Opinion 4 minute read
Belonging to a business family, a conversation that I would commonly hear is: How much investment has been made in the business and whether the investment has reaped three times return. Today, discussions between CEOs and communication professionals eventually boil down to the same question: What is the return on investment in public relations?
It’s a difficult question because reputation itself is an intangible asset, one that can be influenced but never controlled. Thus, measuring Return on Investment (ROI) by Advertisement Value Estimates (AVE) or other specifications of media output (share of voice, page, headlines, placement, photo, size etc) made a lot of decisions easier, because one could use them to compare apples to oranges. Once you know the ROI, it’s not apples or oranges anymore, it’s all expressed as the growth of money.
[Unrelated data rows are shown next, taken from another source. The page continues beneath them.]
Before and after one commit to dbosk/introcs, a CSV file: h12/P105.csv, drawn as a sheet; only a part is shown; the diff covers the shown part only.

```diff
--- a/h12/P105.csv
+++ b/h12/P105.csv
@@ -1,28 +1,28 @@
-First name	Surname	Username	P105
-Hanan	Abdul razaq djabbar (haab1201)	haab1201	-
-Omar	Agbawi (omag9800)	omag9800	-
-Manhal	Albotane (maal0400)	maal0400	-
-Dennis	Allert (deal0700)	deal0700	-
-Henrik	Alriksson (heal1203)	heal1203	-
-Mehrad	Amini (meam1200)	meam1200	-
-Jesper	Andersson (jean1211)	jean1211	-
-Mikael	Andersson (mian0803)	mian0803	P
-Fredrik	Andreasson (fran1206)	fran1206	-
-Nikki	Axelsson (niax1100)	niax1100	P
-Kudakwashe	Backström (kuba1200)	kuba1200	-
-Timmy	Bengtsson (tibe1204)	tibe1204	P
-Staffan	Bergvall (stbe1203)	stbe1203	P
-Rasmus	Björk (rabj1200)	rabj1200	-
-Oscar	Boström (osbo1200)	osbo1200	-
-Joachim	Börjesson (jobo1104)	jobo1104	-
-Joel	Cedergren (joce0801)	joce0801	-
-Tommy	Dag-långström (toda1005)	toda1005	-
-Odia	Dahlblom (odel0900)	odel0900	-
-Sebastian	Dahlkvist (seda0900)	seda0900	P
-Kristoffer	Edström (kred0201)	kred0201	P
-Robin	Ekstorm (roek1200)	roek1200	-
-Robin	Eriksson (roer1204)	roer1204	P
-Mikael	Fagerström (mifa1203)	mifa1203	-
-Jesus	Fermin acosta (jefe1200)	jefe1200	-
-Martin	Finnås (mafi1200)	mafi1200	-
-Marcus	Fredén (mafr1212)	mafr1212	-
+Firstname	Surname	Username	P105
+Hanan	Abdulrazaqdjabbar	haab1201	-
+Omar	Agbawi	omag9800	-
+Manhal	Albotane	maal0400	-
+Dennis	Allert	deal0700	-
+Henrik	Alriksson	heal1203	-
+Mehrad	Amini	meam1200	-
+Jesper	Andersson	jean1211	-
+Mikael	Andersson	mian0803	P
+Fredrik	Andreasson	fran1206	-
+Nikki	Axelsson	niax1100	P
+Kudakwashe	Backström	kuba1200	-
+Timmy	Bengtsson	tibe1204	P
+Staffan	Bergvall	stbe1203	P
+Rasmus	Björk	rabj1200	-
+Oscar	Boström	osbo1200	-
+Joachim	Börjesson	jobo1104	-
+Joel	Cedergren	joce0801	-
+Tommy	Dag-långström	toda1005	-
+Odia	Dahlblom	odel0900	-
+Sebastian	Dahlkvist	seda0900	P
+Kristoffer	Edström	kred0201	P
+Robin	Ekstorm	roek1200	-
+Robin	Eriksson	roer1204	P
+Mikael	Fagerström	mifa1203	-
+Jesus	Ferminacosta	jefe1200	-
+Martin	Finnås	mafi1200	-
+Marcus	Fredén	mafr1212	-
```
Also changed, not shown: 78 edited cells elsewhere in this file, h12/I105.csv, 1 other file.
However, to continue to measure ROI basis the above methodology is a death knell given the rise of consumerism. Frankly, I am quite often shocked and disturbed that many agencies and corporates still measure ROI on their public relations effort via AVEs or other media output methods.
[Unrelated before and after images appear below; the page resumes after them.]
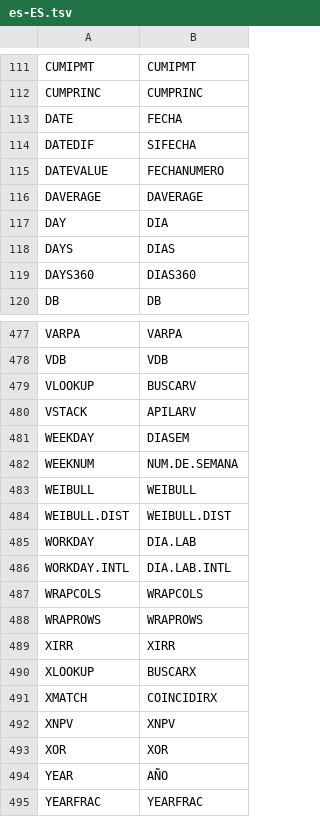
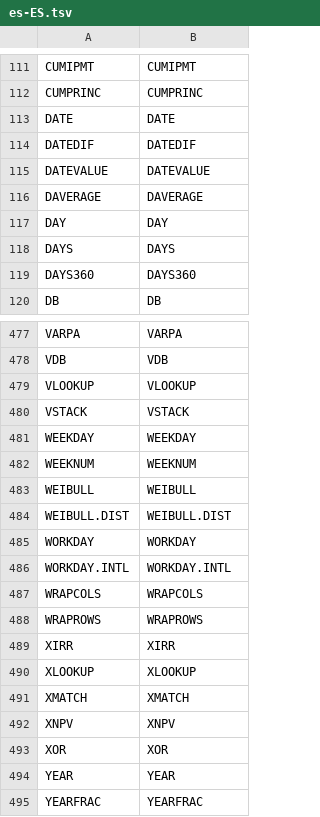
Before and after one commit to wilson-anysphere/formula, a TSV file: crates/formula-engine/src/locale/data/es-ES.tsv, drawn as a sheet; only a part is shown, gaps mark what is left out; the diff covers the shown part only.

Commit message:
fix(locale): regenerate es-ES function TSV
The locale TSVs are generated from shared/functionCatalog.json and locale sources.\nRecent locale source updates removed many explicit es-ES translations, so the committed TSV\nno longer matched .\n\nRegenerate the es-ES TSV with SOURCE_DATE_EPOCH=0 to restore deterministic output.

```diff
--- a/crates/formula-engine/src/locale/data/es-ES.tsv
+++ b/crates/formula-engine/src/locale/data/es-ES.tsv
@@ -112,9 +112,9 @@ CUMIPMT	CUMIPMT
 CUMPRINC	CUMPRINC
-DATE	FECHA
-DATEDIF	SIFECHA
-DATEVALUE	FECHANUMERO
+DATE	DATE
+DATEDIF	DATEDIF
+DATEVALUE	DATEVALUE
 DAVERAGE	DAVERAGE
-DAY	DIA
-DAYS	DIAS
-DAYS360	DIAS360
+DAY	DAY
+DAYS	DAYS
+DAYS360	DAYS360
 DB	DB
@@ -478,10 +478,10 @@ VARPA	VARPA
 VDB	VDB
-VLOOKUP	BUSCARV
-VSTACK	APILARV
-WEEKDAY	DIASEM
-WEEKNUM	NUM.DE.SEMANA
+VLOOKUP	VLOOKUP
+VSTACK	VSTACK
+WEEKDAY	WEEKDAY
+WEEKNUM	WEEKNUM
 WEIBULL	WEIBULL
 WEIBULL.DIST	WEIBULL.DIST
-WORKDAY	DIA.LAB
-WORKDAY.INTL	DIA.LAB.INTL
+WORKDAY	WORKDAY
+WORKDAY.INTL	WORKDAY.INTL
 WRAPCOLS	WRAPCOLS
@@ -489,7 +489,7 @@ WRAPROWS	WRAPROWS
 XIRR	XIRR
-XLOOKUP	BUSCARX
-XMATCH	COINCIDIRX
+XLOOKUP	XLOOKUP
+XMATCH	XMATCH
 XNPV	XNPV
 XOR	XOR
-YEAR	AÑO
+YEAR	YEAR
 YEARFRAC	YEARFRAC
```
Also changed, not shown: 86 edited cells elsewhere in this file.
What public relations can do is influence behaviour, and thus it is imperative that the tools of measurement need to shift from investment to involvement / engagement. To elaborate this: A PR exercise can excite a consumer to enter an apparel store by highlighting the fashion quotient, but whether the consumer purchases anything is dependent on various other propositions like value for money, service delivery by the in-store manager etc. Why isn’t PR effectiveness measured by footfalls rather than through a non-justified sales number?
Millions of us today are digital natives thanks to smartphones/mediapads/laptops. But if the corporate/brand can’t keep the consumer engaged, then the consumer will switch. Studies have proved that engaged customers exhibit positive feelings towards a brand that not only encourages greater brand involvement and interaction, but also cultivates customers as brand advocates. It’s not just about whether your consumers like your brand; it’s about whether they trust you as well. And this trust will come with engagement. I find it amusing to read that a particular celebrity has over million fans on his/her twitter account. What I never read is how many of these fans are consistently engaged by the twitter handle of celebrity. I am sure such data is available, but why isn’t engagement measured.
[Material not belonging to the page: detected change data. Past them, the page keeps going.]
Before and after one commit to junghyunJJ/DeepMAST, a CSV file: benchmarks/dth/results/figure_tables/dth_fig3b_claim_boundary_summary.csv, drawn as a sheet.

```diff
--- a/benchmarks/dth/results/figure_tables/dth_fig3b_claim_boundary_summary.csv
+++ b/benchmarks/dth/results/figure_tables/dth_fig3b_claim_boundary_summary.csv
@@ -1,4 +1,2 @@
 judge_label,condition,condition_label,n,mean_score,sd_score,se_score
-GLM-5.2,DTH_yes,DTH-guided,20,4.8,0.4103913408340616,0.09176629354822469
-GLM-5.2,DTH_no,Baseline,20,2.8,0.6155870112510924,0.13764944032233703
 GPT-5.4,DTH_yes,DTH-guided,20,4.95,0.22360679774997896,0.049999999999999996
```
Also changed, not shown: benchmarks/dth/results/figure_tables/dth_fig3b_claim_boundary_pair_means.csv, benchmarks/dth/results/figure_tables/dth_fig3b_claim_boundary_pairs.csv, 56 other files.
As we move closer to a world in which global publishing power lies in every person’s pocket, the punishment for failing to listen, engage, anticipate and respond effectively will be severe. The rewards for an organisation that invests in defining and therefore inoculating itself through involvement/engagement will be rich indeed. For example, Cadbury realised that despite having so many fans, only 16 per cent of them ever saw the content that the brand posted on Facebook. The challenge was to increase the engagement among its fans, as well as reaching out to friends of fans and the wider Facebook community. Cadbury built a giant Facebook ‘like’ thumb out of pieces of Dairy Milk. It used teaser ads in the build-up to the event and then live streamed in a studio decorated with user-generated content and photos. The team also responded to user requests and comments in the video. As a result, Cadbury gained 40,000 Facebook fans and more than 350,000 people were actively involved in the campaign. Some fans even left the live feed running for hours on end.
Hence, it is imperative for communication professionals to invest in research, consumer insights, measurement and evaluation so that robust campaigns are developed, the impact of which is measured by Return on Involvement / Engagement and not by investment. Communications professionals (both in agencies and corporates) who continue to measure the impact of financial investment in building reputation, will fall down the rabbit hole, leaving organisations vulnerable and the playing field open for others to define the game or change the rules.
However, the good news for the PR industry today is that it’s much easier to find networks of people who are interested in your message. Communicators should, therefore, engage with their audience, rather than simply gaining visibility for a message.
Girish Huria is the COO at Avian Media. He is responsible for aligning and strengthening operation, drive new business acquisition and ensure growth and profitability.